Caught this headline while checking my news feeds this morning and saw the stats. The figures are alarmingly high given the lessons/changes post 2008:
CEO Pay in 2012 Was Extraordinarily High Relative to Typical Workers and Other High Earners | Economic Policy Institute.
The graphs are interactive, so you can click and slide your mouse over until the stats shock you.
Lessons learned? None.
Boogle’s back and this time he wants to show off a few more features that would not be commonly associated with Excel, namely Tools panel, Annotations and Task Lists.
Excel as a Wireframing Tool
Patterned against: Adobe Photoshop and Illustrator, Balsamiq
I’ve tried to include a couple of features here including:
- inserting the shapes panel (insert > shapes) which presents all the shapes one can drag and drop to create the wireframes (this also allows you access to insert photos, audio, moves, clip art and symbols)
- inserting shapes from Picol (and feel free to use your own website of free shapes)
- creating a grid-like background (similar to rules, guides and grids in Adobe tools)
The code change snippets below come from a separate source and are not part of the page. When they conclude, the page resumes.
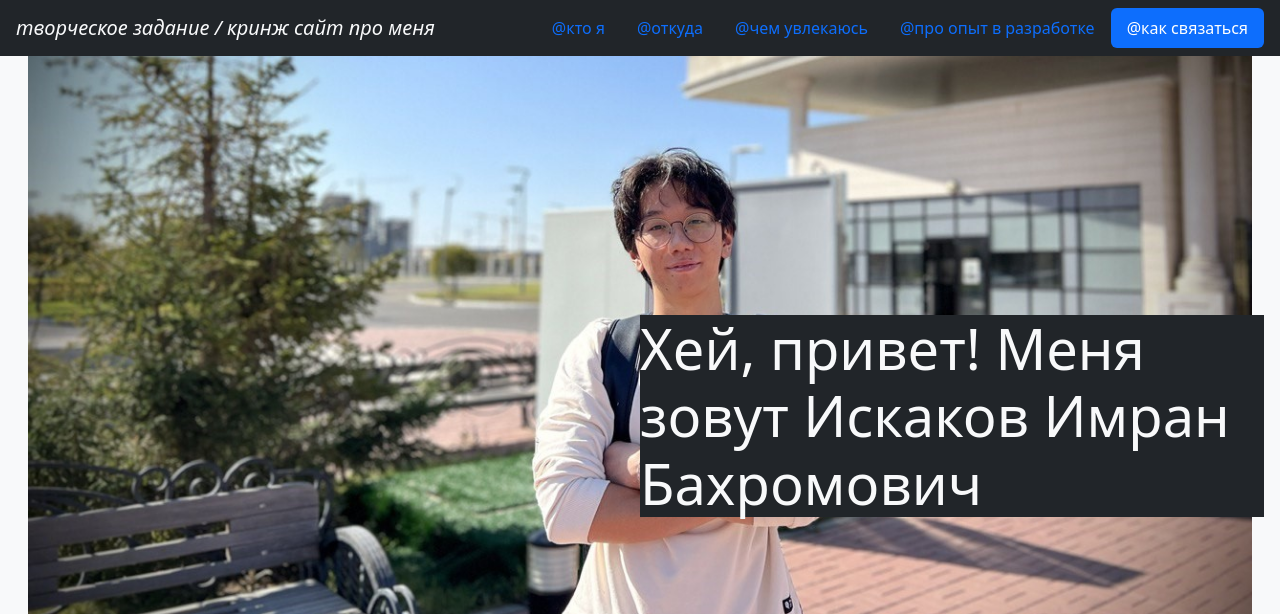
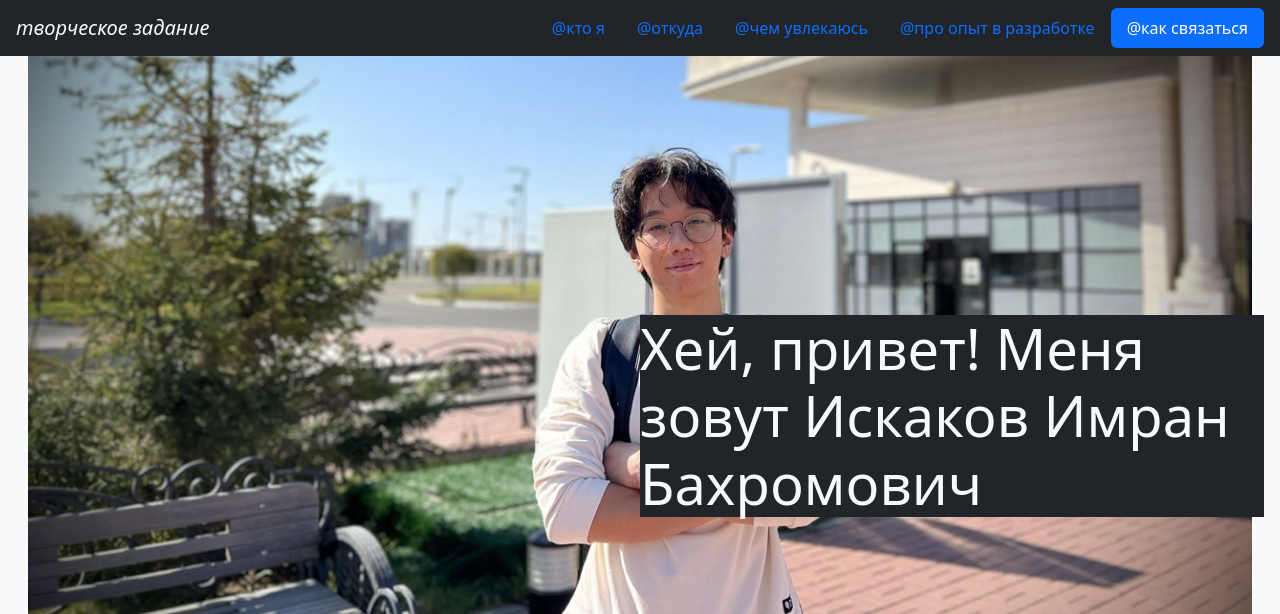
Before and after one commit to imrushka/Yandex_Intensive_Django_presentation, a Django app: page / in a window 1280 px wide. Shown: the top 614 px of the page. Run offline with Django 4.2, Linux system fonts and the light colour scheme.

Commit message:
changed the website title

```diff
--- a/intensive_presentation/landing/templates/landing/presentation.html
+++ b/intensive_presentation/landing/templates/landing/presentation.html
@@ -60,7 +60,7 @@ transform: translate(-50%, -50%);
         crossorigin="anonymous"></script>
 <div class="fixed-top">
     <nav id="navbar" class="navbar bg-dark px-3 mb-3">
-        <a class="navbar-brand text-light" href="#"><em>творческое задание / кринж сайт про меня</em></a>
+        <a class="navbar-brand text-light" href="#"><em>творческое задание</em></a>
         <ul class="nav nav-pills">
             <li class="nav-item">
                 <a class="nav-link" href="#me">@кто я</a>
```
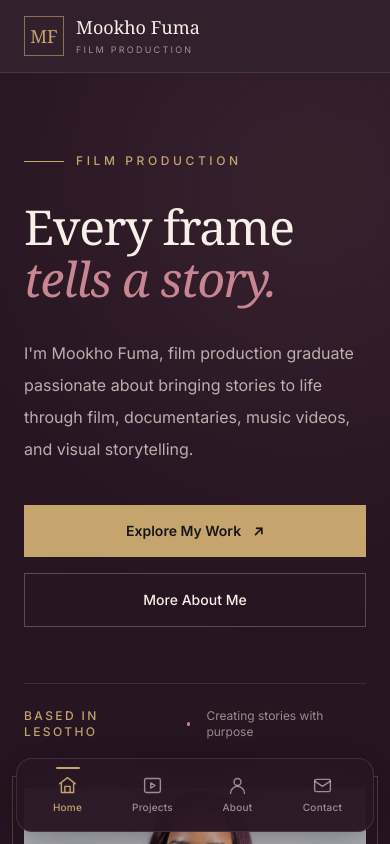
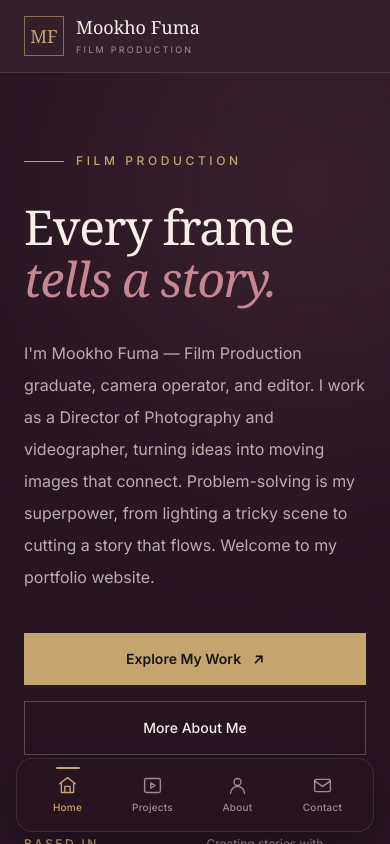
Before and after one commit to Fuma1322/cassyfuma, a Next.js app: page / in a window 390 px wide. Shown: the top 844 px of the page. Built offline with nearby package versions, Linux system fonts and the light colour scheme.

Commit message:
fix: Footer and Mobile Dock

```diff
--- a/app/(front)/layout.tsx
+++ b/app/(front)/layout.tsx
@@ -1,5 +1,4 @@
 import type { ReactNode } from 'react';
-
 import Navbar from '@/components/layout/Navbar';
 import Footer from '@/components/layout/Footer';
 
@@ -11,8 +10,12 @@ export default function FrontLayout({
   return (
     <>
       <Navbar />
-      <div className="pb-24 md:pb-0">{children}</div>
-      <Footer />
+
+      <main>{children}</main>
+
+      <div className="pb-6 md:pb-0">
+        <Footer />
+      </div>
     </>
   );
 }
--- a/components/frontend/Hero.tsx
+++ b/components/frontend/Hero.tsx
@@ -26,8 +26,10 @@ export default function Hero() {
           </h1>
 
           <p className="mt-8 max-w-lg text-base leading-8 text-[#F6F0E8]/70 sm:text-lg">
-            I&apos;m Mookho Fuma, film production graduate passionate about bringing stories to life
-            through film, documentaries, music videos, and visual storytelling.
+            I&apos;m Mookho Fuma — Film Production graduate, camera operator, and editor. I work as
+            a Director of Photography and videographer, turning ideas into moving images that
+            connect. Problem-solving is my superpower, from lighting a tricky scene to cutting a
+            story that flows. Welcome to my portfolio website.
           </p>
 
           <div className="mt-10 flex flex-col gap-4 sm:flex-row">
--- a/components/layout/Footer.tsx
+++ b/components/layout/Footer.tsx
@@ -97,9 +97,9 @@ export default function Footer() {
 
         {/* Bottom bar */}
         <div className="flex flex-col gap-4 pt-7 text-xs text-[#F6F0E8]/45 sm:flex-row sm:items-center sm:justify-between">
-          <p>© {currentYear} Mookho Fuma. All rights reserved.</p>
-
-          <p className="tracking-wide text-[#25d366]/60">Crafted by MPlug (Pty) Ltd.</p>
+          <p className="tracking-wide text-[#25d366]/60">
+            © {currentYear} All rights reserved. Crafted by MPlug (Pty) Ltd.
+          </p>
         </div>
       </div>
     </footer>
```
A work colleague was about to build an application the other day and asked me for my opinion on what tools would suit him best. By way of background, my work colleague is a developer and he wanted to build an application which might need to store large amounts of data.
My immediate response? Excel.
I know there are a lot of other available wireframe tools out there today but the criteria here was quick, free and easy. No ramp-up time to learn the application here, in fact it’s more just training your brain to use it other than a spreadsheet. No need to look for a free tool out there in the web when it comes with our basic MS Office Suite.
And you can even make Excel jump between pages as I’m about to demonstrate.
Let’s check it out using Google as our model site. Continue reading
Looks kinda neat but the pure magic here is in its interactive behaviour: click any element on that chart and watch the other graphs transition in a clean animated manner. CSS transitions, eat your heart out! Continue reading
Something funny has been happening recently: I’ve noticed a whole group of recruitment agencies report job market movements.
This never used to be the case you see; if you wanted an update, you would have to ask a recruitment agent directly. And even when you do ask, the information is usually off-the-cuff, reactive and unprepared. Recruitment agencies now are starting to collate information and report on it in a more structured way – which is fantastic mind you as I would rather be informed than not (I am guessing that most of you feel the same way). Continue reading
A reblog of sorts with the original posted here.
But here’s a view of my parallax cv anyway:
Click the image above should redirect you to the site. In a way this continues on from my prior post on CV’s.
An opportunity to sit in on a Matt Mullenweg talk only comes once in a blue moon. And as Matt reminded us during the Sydney WordPress meetup held at the Australian Technology Park last night, it only comes once every 6 years – he last came in 2008 and stated that he might come back in 2020 (insert grain of salt here).
So when the meetup was announced to sit in on this unique opportunity, I jumped straight at it.
The Australian Technology Park
This was my first evening event at the ATP and for those who are not familiar with the park, this used to be the old depot for Sydney passenger trains.
Inside rail yard
There’s a heavy focus on technology and other creatives in the grounds, so the setting was just right to host a WordPress meetup with Matt. Continue reading